======== MATERIAL FOR THE TASK

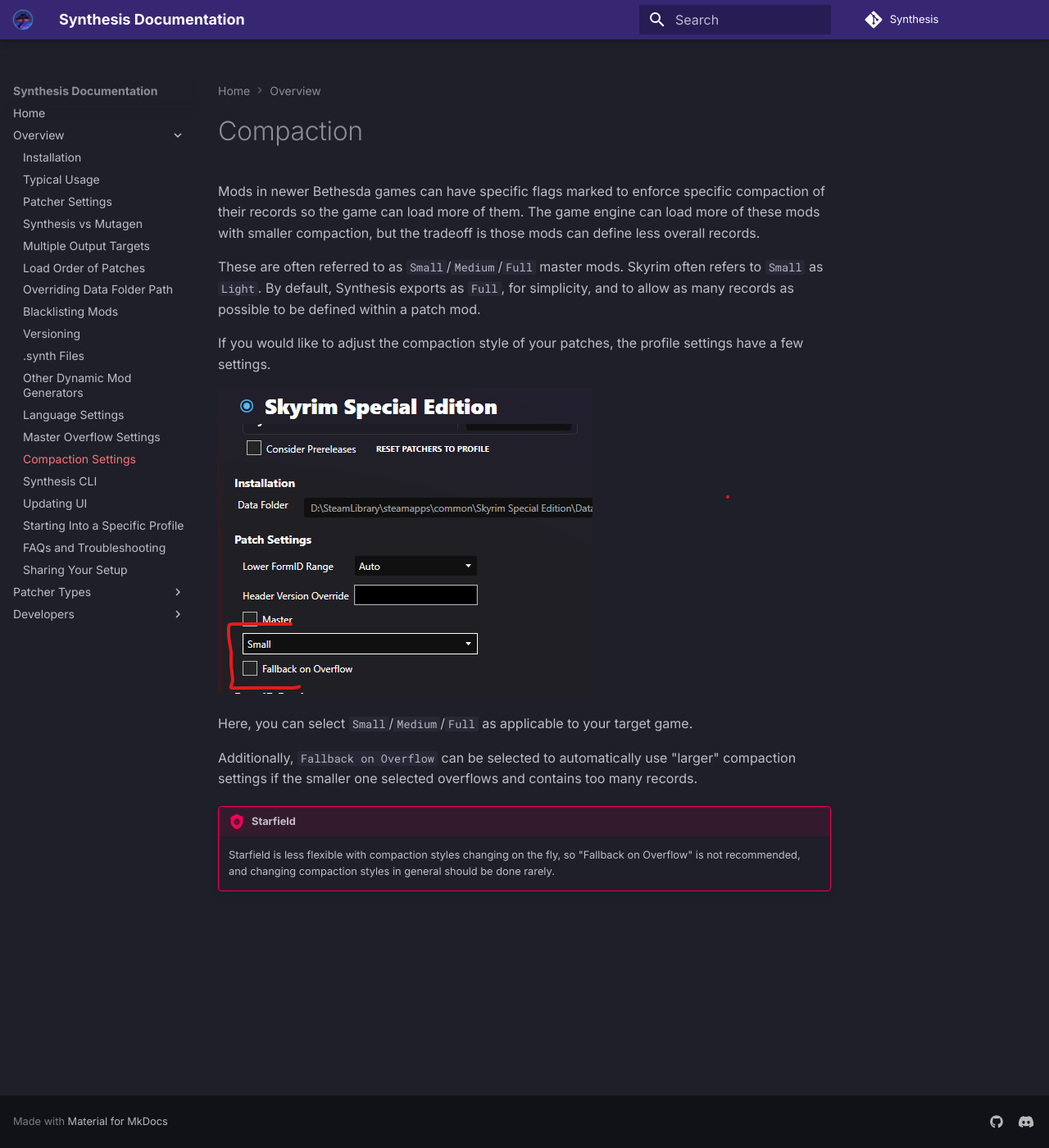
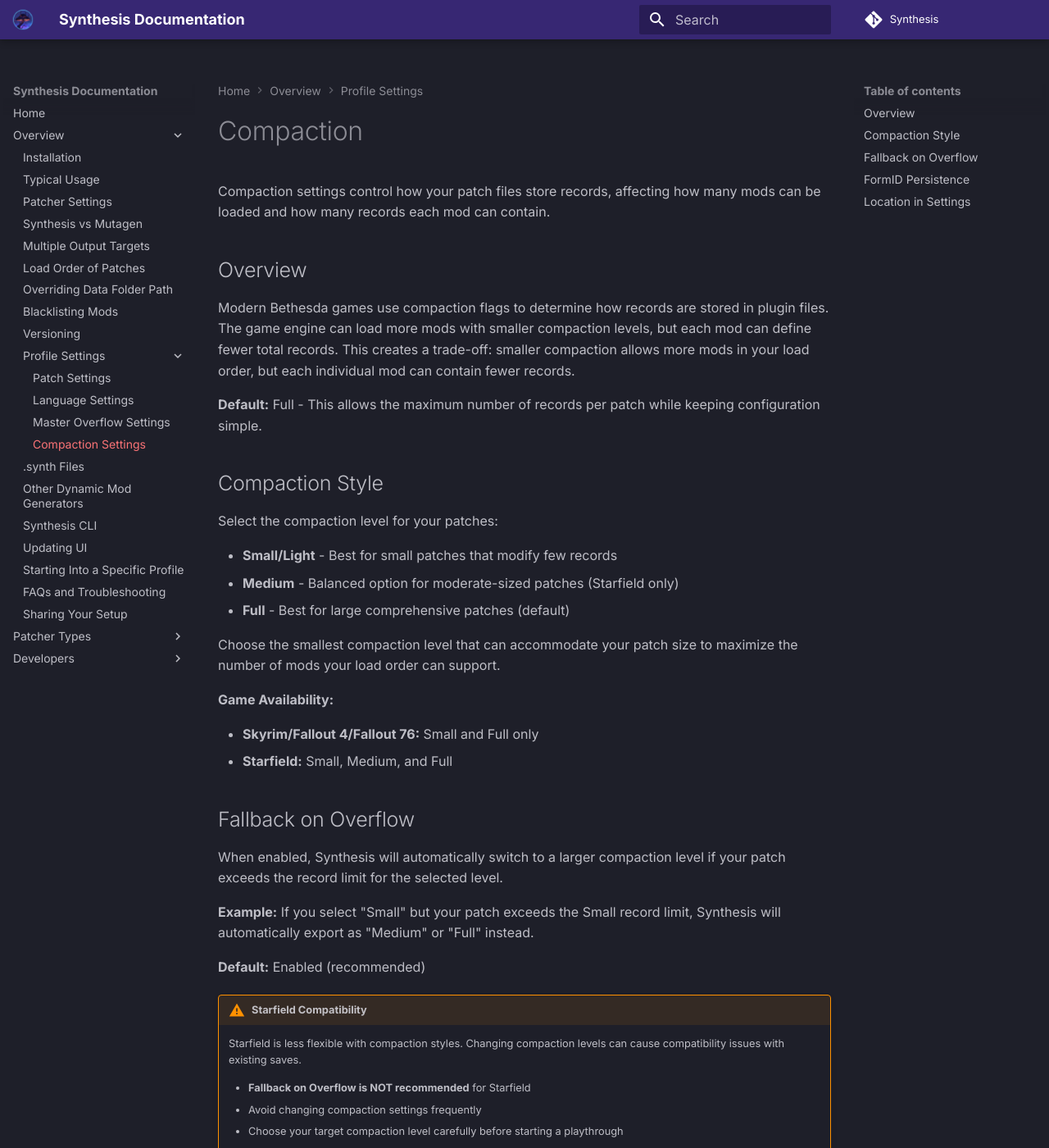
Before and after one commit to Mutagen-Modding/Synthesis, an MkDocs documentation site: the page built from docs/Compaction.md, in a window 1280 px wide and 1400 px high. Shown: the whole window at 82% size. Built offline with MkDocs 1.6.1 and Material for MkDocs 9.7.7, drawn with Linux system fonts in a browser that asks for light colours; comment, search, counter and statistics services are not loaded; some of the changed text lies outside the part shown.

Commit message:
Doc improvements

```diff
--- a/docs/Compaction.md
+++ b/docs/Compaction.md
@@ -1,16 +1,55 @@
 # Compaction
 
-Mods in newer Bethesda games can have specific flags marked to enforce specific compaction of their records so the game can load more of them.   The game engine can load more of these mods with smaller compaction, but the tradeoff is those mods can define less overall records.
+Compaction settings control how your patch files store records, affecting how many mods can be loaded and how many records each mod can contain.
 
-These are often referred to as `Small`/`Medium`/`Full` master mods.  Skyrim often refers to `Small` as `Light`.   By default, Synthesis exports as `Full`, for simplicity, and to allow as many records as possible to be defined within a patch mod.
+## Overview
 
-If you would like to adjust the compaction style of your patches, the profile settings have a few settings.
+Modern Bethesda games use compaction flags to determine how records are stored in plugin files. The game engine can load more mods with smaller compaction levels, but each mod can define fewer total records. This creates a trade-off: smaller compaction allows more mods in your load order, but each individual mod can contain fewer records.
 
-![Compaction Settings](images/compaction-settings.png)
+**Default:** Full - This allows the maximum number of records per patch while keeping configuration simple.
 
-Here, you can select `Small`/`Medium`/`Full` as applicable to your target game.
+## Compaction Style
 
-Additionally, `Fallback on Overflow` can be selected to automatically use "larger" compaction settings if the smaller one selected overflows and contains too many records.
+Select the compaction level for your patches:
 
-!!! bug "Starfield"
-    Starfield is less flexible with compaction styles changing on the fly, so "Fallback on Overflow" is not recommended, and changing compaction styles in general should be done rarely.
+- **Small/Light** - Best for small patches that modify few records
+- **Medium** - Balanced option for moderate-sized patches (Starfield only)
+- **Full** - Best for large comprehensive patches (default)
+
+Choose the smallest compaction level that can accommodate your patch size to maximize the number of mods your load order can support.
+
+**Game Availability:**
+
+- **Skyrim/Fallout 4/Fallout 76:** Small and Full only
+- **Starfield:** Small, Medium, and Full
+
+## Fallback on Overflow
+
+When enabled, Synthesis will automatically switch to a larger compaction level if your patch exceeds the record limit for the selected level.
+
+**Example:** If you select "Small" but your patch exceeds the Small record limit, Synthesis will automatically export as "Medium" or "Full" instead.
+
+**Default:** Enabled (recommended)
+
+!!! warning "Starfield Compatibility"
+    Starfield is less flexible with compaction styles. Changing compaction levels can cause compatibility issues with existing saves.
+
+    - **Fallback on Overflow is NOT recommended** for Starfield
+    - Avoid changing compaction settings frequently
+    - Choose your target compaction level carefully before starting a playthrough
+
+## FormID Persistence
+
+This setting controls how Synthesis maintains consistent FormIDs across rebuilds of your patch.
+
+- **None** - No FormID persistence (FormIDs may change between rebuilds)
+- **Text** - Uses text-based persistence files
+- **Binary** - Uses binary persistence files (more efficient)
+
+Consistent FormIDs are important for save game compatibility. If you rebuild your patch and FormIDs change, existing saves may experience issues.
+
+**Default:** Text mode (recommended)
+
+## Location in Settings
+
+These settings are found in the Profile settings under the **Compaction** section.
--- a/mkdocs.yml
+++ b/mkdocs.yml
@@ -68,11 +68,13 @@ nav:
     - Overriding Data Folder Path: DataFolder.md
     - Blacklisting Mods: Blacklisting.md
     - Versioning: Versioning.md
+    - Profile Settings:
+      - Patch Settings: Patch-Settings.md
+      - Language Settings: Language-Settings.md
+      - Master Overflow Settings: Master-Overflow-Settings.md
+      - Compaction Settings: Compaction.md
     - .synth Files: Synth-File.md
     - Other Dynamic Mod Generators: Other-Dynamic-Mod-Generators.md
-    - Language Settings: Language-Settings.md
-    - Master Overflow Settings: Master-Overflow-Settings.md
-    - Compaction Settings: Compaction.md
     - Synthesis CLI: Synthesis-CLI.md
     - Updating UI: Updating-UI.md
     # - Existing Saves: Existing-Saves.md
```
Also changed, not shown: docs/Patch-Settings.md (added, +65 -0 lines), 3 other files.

================

▸ **YOUR GOAL**
Only one thing belongs in the answer: the number of lines of the data that contain the string "patches".

▸ **TASK SOLUTION**
5